» WHAT NEEDS TO BE DONE
Leave the images out and write out each entry exactly as shown.
--- EXTRACTED MATERIAL Enclosed Below ---
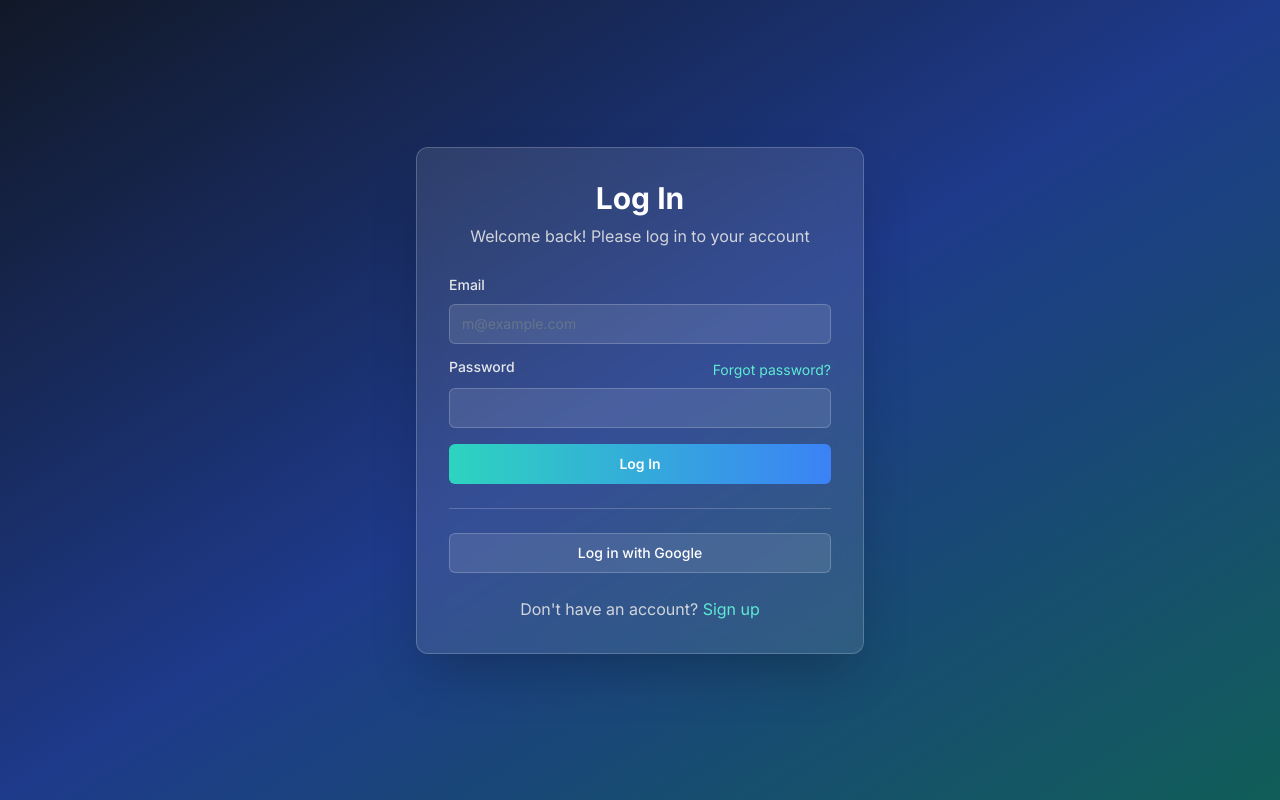
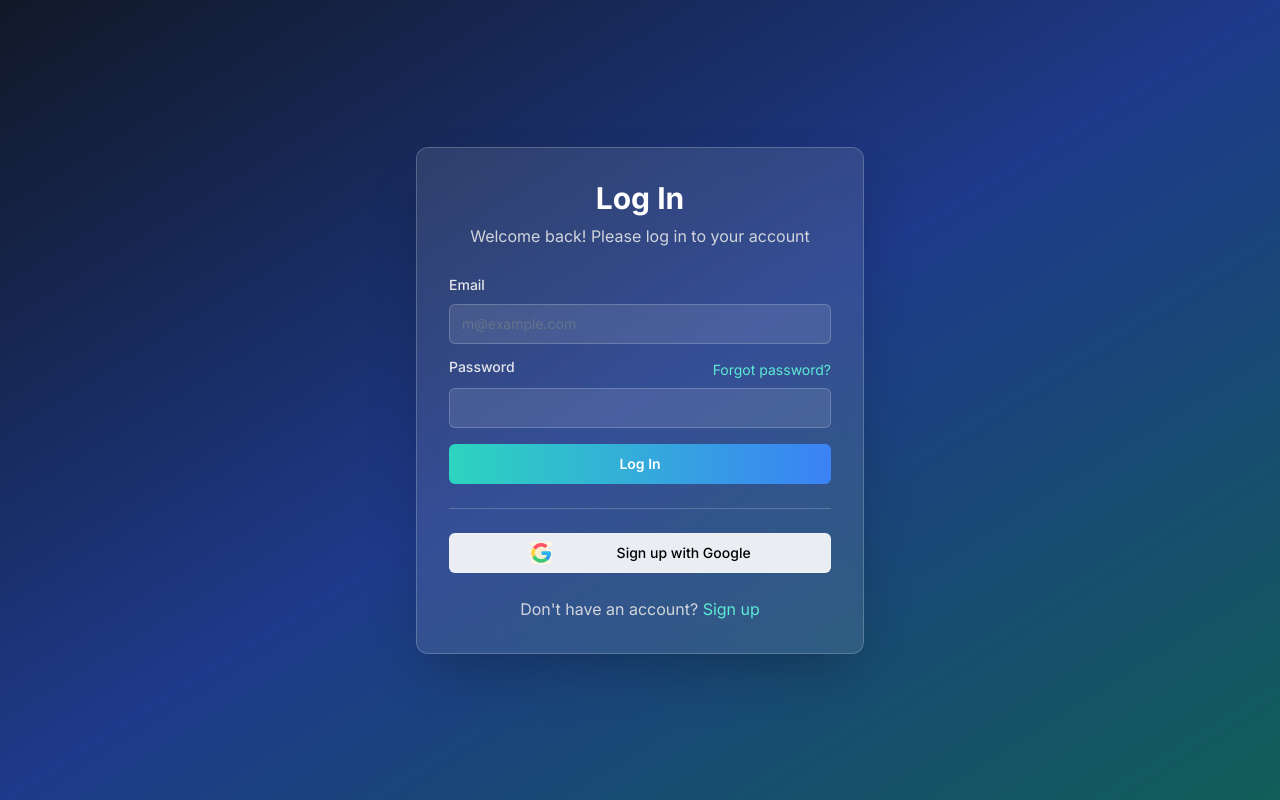
Before and after one commit to ahmadali507/Chatterz, a Next.js app: page /login in a window 1280 px wide. Built offline with nearby package versions, Linux system fonts and the light colour scheme; no server answers.

Commit message:
added google auth with logo design

```diff
--- a/src/app/(auth)/login/page.tsx
+++ b/src/app/(auth)/login/page.tsx
@@ -1,4 +1,5 @@
 'use client'
+import { Icons } from "@/components/icons"
 import { Button } from "@/components/ui/button"
 import { Input } from "@/components/ui/input"
 import { Label } from "@/components/ui/label"
@@ -60,6 +61,8 @@ export default function Component() {
           })
   }
 
+  const GoogleIcons = Icons['googleicon'];
+
   return (
     <div className="min-h-screen flex items-center justify-center bg-gradient-to-br from-gray-900 via-blue-900 to-teal-800 p-4">
       <div className="w-full max-w-md space-y-6 bg-white bg-opacity-10 backdrop-blur-md p-8 rounded-xl shadow-2xl border border-white border-opacity-20">
@@ -100,13 +103,13 @@ export default function Component() {
         </form>
         <Separator className="bg-white bg-opacity-20" />
         <div className="space-y-4">
-          <Button
-            variant="outline"
-            className="w-full bg-white bg-opacity-10 hover:bg-opacity-20 text-white border-white border-opacity-20 transition-all duration-200"
+        <Button
+             variant="outline"
+            className="w-full flex flex-row justify-evenly bg-white  bg-opacity-90 hover:bg-opacity-10 hover:text-destructive text-black border-white border-opacity-20 transition-all duration-200"
             onClick={handleGoogleLogin}
           >
-            {/* <Icons.google className="mr-2 h-4 w-4" /> */}
-            Log in with Google
+            <GoogleIcons className="w-6 h-6 bg-clip"/>
+            Sign up with Google
           </Button>
         </div>
         <div className="text-center text-gray-300">
--- a/src/app/(auth)/signup/page.tsx
+++ b/src/app/(auth)/signup/page.tsx
@@ -17,6 +17,7 @@ import { addDoc, collection } from "firebase/firestore";
 import { useState } from "react";
 import { toast } from "sonner";
 import { useRouter } from "next/navigation";
+import { Icons } from "@/components/icons";
 
 const SignUpSchema = z.object({
   username: z.string().min(1, "The username is required"),
@@ -90,6 +91,8 @@ export default function Component() {
       toast.error("Google sign-in failed. Please try again.");
     }
   };
+  /// Icons
+  const GoogleIcons = Icons['googleicon'];
 
   return (
     <div className="min-h-screen flex items-center justify-center bg-gradient-to-br from-gray-900 via-blue-900 to-teal-800 p-4">
@@ -146,10 +149,11 @@ export default function Component() {
         <Separator className="bg-white bg-opacity-20" />
         <div className="space-y-4">
           <Button
-            variant="outline"
-            className="w-full bg-white bg-opacity-10 hover:bg-opacity-20 text-white border-white border-opacity-20 transition-all duration-200"
+             variant="outline"
+            className="w-full flex flex-row justify-evenly bg-white  bg-opacity-90 hover:bg-opacity-10 hover:text-destructive text-black border-white border-opacity-20 transition-all duration-200"
             onClick={handleGoogleSignIn}
           >
+            <GoogleIcons className="w-6 h-6 bg-clip"/>
             Sign up with Google
           </Button>
         </div>
--- a/src/components/icons.tsx
+++ b/src/components/icons.tsx
@@ -1,6 +1,5 @@
-
-export type  Icons = {
-    googleicon :  GIcon;
+import { GIcon } from "@/utils/svgs";
+export const  Icons = {
+    googleicon :  GIcon,
 }
-
-export type IconType = keyof typeof Icons
+export type IconType = keyof typeof Icons;
--- a/src/utils/svgs.tsx
+++ b/src/utils/svgs.tsx
@@ -1,5 +1,5 @@
 import * as React from "react"
-export const GIcon = (props : any) => (
+export const GIcon = (props : React.SVGProps<SVGSVGElement>) => (
   <svg
     xmlns="http://www.w3.org/2000/svg"
     width={100}
```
--- End of Enclosed EXTRACTED MATERIAL ---
» EXERCISE RESPONSE
Before and after one commit to ahmadali507/Chatterz, a Next.js app: page /login in a window 1280 px wide. Built offline with nearby package versions, Linux system fonts and the light colour scheme; no server answers.

Commit message:
added google auth with logo design

```diff
--- a/src/app/(auth)/login/page.tsx
+++ b/src/app/(auth)/login/page.tsx
@@ -1,4 +1,5 @@
 'use client'
+import { Icons } from "@/components/icons"
 import { Button } from "@/components/ui/button"
 import { Input } from "@/components/ui/input"
 import { Label } from "@/components/ui/label"
@@ -60,6 +61,8 @@ export default function Component() {
           })
   }
 
+  const GoogleIcons = Icons['googleicon'];
+
   return (
     <div className="min-h-screen flex items-center justify-center bg-gradient-to-br from-gray-900 via-blue-900 to-teal-800 p-4">
       <div className="w-full max-w-md space-y-6 bg-white bg-opacity-10 backdrop-blur-md p-8 rounded-xl shadow-2xl border border-white border-opacity-20">
@@ -100,13 +103,13 @@ export default function Component() {
         </form>
         <Separator className="bg-white bg-opacity-20" />
         <div className="space-y-4">
-          <Button
-            variant="outline"
-            className="w-full bg-white bg-opacity-10 hover:bg-opacity-20 text-white border-white border-opacity-20 transition-all duration-200"
+        <Button
+             variant="outline"
+            className="w-full flex flex-row justify-evenly bg-white  bg-opacity-90 hover:bg-opacity-10 hover:text-destructive text-black border-white border-opacity-20 transition-all duration-200"
             onClick={handleGoogleLogin}
           >
-            {/* <Icons.google className="mr-2 h-4 w-4" /> */}
-            Log in with Google
+            <GoogleIcons className="w-6 h-6 bg-clip"/>
+            Sign up with Google
           </Button>
         </div>
         <div className="text-center text-gray-300">
--- a/src/app/(auth)/signup/page.tsx
+++ b/src/app/(auth)/signup/page.tsx
@@ -17,6 +17,7 @@ import { addDoc, collection } from "firebase/firestore";
 import { useState } from "react";
 import { toast } from "sonner";
 import { useRouter } from "next/navigation";
+import { Icons } from "@/components/icons";
 
 const SignUpSchema = z.object({
   username: z.string().min(1, "The username is required"),
@@ -90,6 +91,8 @@ export default function Component() {
       toast.error("Google sign-in failed. Please try again.");
     }
   };
+  /// Icons
+  const GoogleIcons = Icons['googleicon'];
 
   return (
     <div className="min-h-screen flex items-center justify-center bg-gradient-to-br from-gray-900 via-blue-900 to-teal-800 p-4">
@@ -146,10 +149,11 @@ export default function Component() {
         <Separator className="bg-white bg-opacity-20" />
         <div className="space-y-4">
           <Button
-            variant="outline"
-            className="w-full bg-white bg-opacity-10 hover:bg-opacity-20 text-white border-white border-opacity-20 transition-all duration-200"
+             variant="outline"
+            className="w-full flex flex-row justify-evenly bg-white  bg-opacity-90 hover:bg-opacity-10 hover:text-destructive text-black border-white border-opacity-20 transition-all duration-200"
             onClick={handleGoogleSignIn}
           >
+            <GoogleIcons className="w-6 h-6 bg-clip"/>
             Sign up with Google
           </Button>
         </div>
--- a/src/components/icons.tsx
+++ b/src/components/icons.tsx
@@ -1,6 +1,5 @@
-
-export type  Icons = {
-    googleicon :  GIcon;
+import { GIcon } from "@/utils/svgs";
+export const  Icons = {
+    googleicon :  GIcon,
 }
-
-export type IconType = keyof typeof Icons
+export type IconType = keyof typeof Icons;
--- a/src/utils/svgs.tsx
+++ b/src/utils/svgs.tsx
@@ -1,5 +1,5 @@
 import * as React from "react"
-export const GIcon = (props : any) => (
+export const GIcon = (props : React.SVGProps<SVGSVGElement>) => (
   <svg
     xmlns="http://www.w3.org/2000/svg"
     width={100}
```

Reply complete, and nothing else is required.